▸ Task goal:
A word-for-word printout of the listing below is needed.
^^^^
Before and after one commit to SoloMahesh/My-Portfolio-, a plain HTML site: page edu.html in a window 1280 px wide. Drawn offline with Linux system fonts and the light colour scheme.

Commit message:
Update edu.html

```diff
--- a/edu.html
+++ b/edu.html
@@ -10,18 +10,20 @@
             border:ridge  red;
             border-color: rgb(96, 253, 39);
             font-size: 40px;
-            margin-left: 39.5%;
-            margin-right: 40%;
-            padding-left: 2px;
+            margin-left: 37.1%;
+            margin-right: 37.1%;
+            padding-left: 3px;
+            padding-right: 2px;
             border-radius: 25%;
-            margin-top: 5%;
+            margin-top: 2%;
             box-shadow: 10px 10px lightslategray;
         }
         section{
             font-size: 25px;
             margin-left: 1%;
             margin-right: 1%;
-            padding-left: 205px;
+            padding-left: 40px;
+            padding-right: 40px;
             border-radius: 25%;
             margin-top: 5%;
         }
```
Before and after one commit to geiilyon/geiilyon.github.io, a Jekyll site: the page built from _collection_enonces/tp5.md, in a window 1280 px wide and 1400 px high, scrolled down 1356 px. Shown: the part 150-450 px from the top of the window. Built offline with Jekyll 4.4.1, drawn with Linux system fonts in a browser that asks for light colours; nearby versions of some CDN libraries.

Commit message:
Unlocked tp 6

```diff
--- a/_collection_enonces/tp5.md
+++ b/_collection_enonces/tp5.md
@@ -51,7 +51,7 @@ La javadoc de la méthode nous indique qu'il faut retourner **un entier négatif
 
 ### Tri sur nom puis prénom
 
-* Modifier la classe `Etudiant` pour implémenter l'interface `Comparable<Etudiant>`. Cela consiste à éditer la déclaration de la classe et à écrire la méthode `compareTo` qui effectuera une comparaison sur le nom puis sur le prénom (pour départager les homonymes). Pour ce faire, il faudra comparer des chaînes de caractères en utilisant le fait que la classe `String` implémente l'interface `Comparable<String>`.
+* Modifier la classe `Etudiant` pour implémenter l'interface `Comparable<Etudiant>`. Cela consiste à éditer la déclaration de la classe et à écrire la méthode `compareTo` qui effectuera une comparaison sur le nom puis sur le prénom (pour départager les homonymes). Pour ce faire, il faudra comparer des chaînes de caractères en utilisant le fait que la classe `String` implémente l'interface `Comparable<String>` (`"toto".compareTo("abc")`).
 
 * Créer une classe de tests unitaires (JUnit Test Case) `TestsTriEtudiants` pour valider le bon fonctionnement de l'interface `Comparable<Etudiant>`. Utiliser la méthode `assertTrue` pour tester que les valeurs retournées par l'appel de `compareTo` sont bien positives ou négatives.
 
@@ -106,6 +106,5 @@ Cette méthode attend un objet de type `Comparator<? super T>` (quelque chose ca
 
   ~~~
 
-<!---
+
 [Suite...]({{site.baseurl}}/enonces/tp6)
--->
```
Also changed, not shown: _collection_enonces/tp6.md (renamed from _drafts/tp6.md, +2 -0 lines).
^^^^
▸ Finished task:
Before and after one commit to SoloMahesh/My-Portfolio-, a plain HTML site: page edu.html in a window 1280 px wide. Drawn offline with Linux system fonts and the light colour scheme.

Commit message:
Update edu.html

```diff
--- a/edu.html
+++ b/edu.html
@@ -10,18 +10,20 @@
             border:ridge  red;
             border-color: rgb(96, 253, 39);
             font-size: 40px;
-            margin-left: 39.5%;
-            margin-right: 40%;
-            padding-left: 2px;
+            margin-left: 37.1%;
+            margin-right: 37.1%;
+            padding-left: 3px;
+            padding-right: 2px;
             border-radius: 25%;
-            margin-top: 5%;
+            margin-top: 2%;
             box-shadow: 10px 10px lightslategray;
         }
         section{
             font-size: 25px;
             margin-left: 1%;
             margin-right: 1%;
-            padding-left: 205px;
+            padding-left: 40px;
+            padding-right: 40px;
             border-radius: 25%;
             margin-top: 5%;
         }
```
Before and after one commit to geiilyon/geiilyon.github.io, a Jekyll site: the page built from _collection_enonces/tp5.md, in a window 1280 px wide and 1400 px high, scrolled down 1356 px. Shown: the part 150-450 px from the top of the window. Built offline with Jekyll 4.4.1, drawn with Linux system fonts in a browser that asks for light colours; nearby versions of some CDN libraries.

Commit message:
Unlocked tp 6

```diff
--- a/_collection_enonces/tp5.md
+++ b/_collection_enonces/tp5.md
@@ -51,7 +51,7 @@ La javadoc de la méthode nous indique qu'il faut retourner **un entier négatif
 
 ### Tri sur nom puis prénom
 
-* Modifier la classe `Etudiant` pour implémenter l'interface `Comparable<Etudiant>`. Cela consiste à éditer la déclaration de la classe et à écrire la méthode `compareTo` qui effectuera une comparaison sur le nom puis sur le prénom (pour départager les homonymes). Pour ce faire, il faudra comparer des chaînes de caractères en utilisant le fait que la classe `String` implémente l'interface `Comparable<String>`.
+* Modifier la classe `Etudiant` pour implémenter l'interface `Comparable<Etudiant>`. Cela consiste à éditer la déclaration de la classe et à écrire la méthode `compareTo` qui effectuera une comparaison sur le nom puis sur le prénom (pour départager les homonymes). Pour ce faire, il faudra comparer des chaînes de caractères en utilisant le fait que la classe `String` implémente l'interface `Comparable<String>` (`"toto".compareTo("abc")`).
 
 * Créer une classe de tests unitaires (JUnit Test Case) `TestsTriEtudiants` pour valider le bon fonctionnement de l'interface `Comparable<Etudiant>`. Utiliser la méthode `assertTrue` pour tester que les valeurs retournées par l'appel de `compareTo` sont bien positives ou négatives.
 
@@ -106,6 +106,5 @@ Cette méthode attend un objet de type `Comparator<? super T>` (quelque chose ca
 
   ~~~
 
-<!---
+
 [Suite...]({{site.baseurl}}/enonces/tp6)
--->
```
Also changed, not shown: _collection_enonces/tp6.md (renamed from _drafts/tp6.md, +2 -0 lines).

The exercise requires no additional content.